### [Work to be completed]
Without the pictures, return each record as it appears.

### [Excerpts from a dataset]

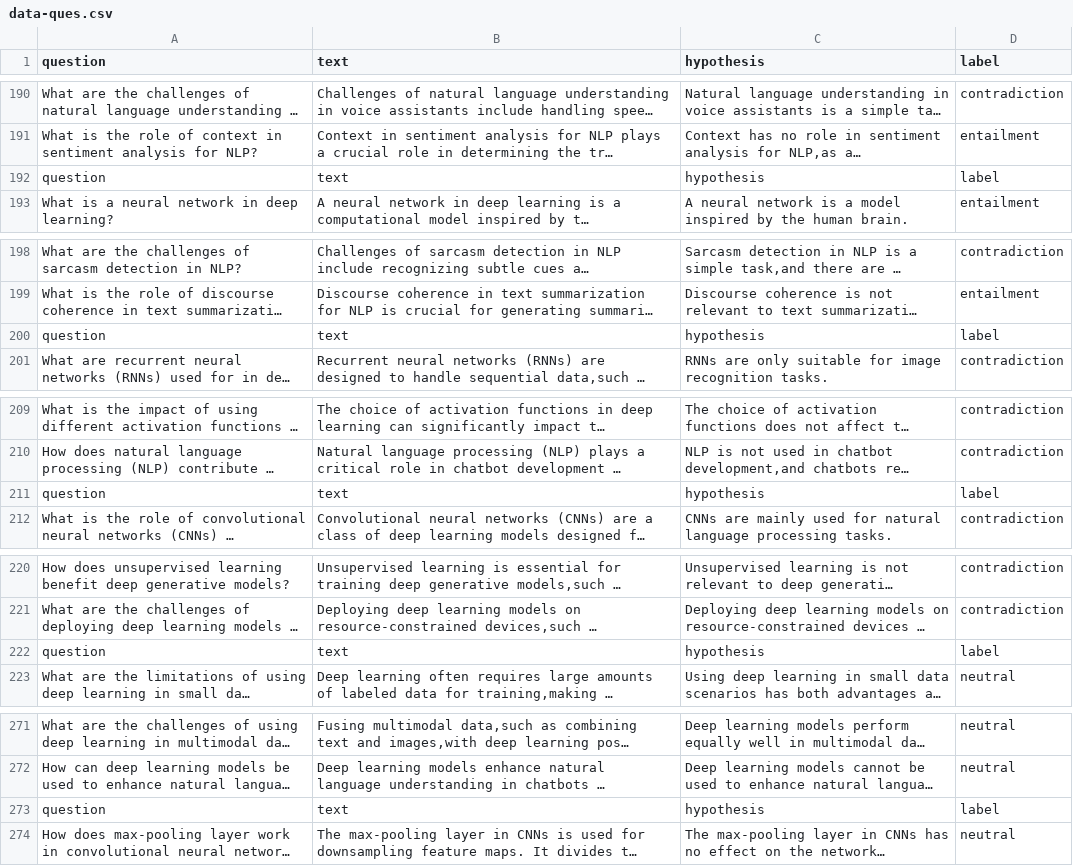
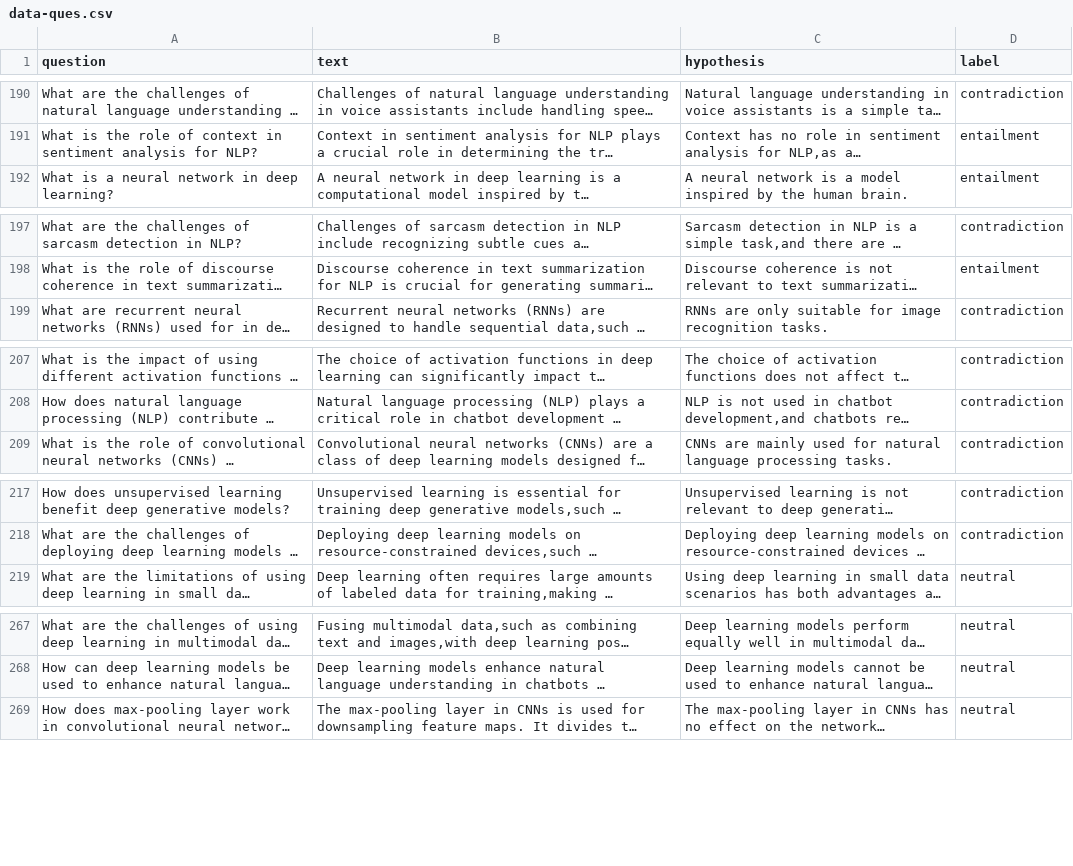
Before and after one commit to mijanur-rahman-40/natural_language_processing, a CSV file: basics/22_sentence_transformer/dataset/data-ques.csv, drawn as a sheet; only a part is shown, gaps mark what is left out; long unchanged cells end in …; the diff names each change by its address in the sheet, - before the commit and + after, or states it on an @@ line.

```diff
--- a/basics/22_sentence_transformer/dataset/data-ques.csv
+++ b/basics/22_sentence_transformer/dataset/data-ques.csv
-row 192: question | text | hypothesis | label
-row 200: question | text | hypothesis | label
-row 211: question | text | hypothesis | label
-row 222: question | text | hypothesis | label
-row 273: question | text | hypothesis | label
```
Also changed, not shown: 3 other files.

### [Solution below]
Before and after one commit to mijanur-rahman-40/natural_language_processing, a CSV file: basics/22_sentence_transformer/dataset/data-ques.csv, drawn as a sheet; only a part is shown, gaps mark what is left out; long unchanged cells end in …; the diff names each change by its address in the sheet, - before the commit and + after, or states it on an @@ line.

```diff
--- a/basics/22_sentence_transformer/dataset/data-ques.csv
+++ b/basics/22_sentence_transformer/dataset/data-ques.csv
-row 192: question | text | hypothesis | label
-row 200: question | text | hypothesis | label
-row 211: question | text | hypothesis | label
-row 222: question | text | hypothesis | label
-row 273: question | text | hypothesis | label
```
Also changed, not shown: 3 other files.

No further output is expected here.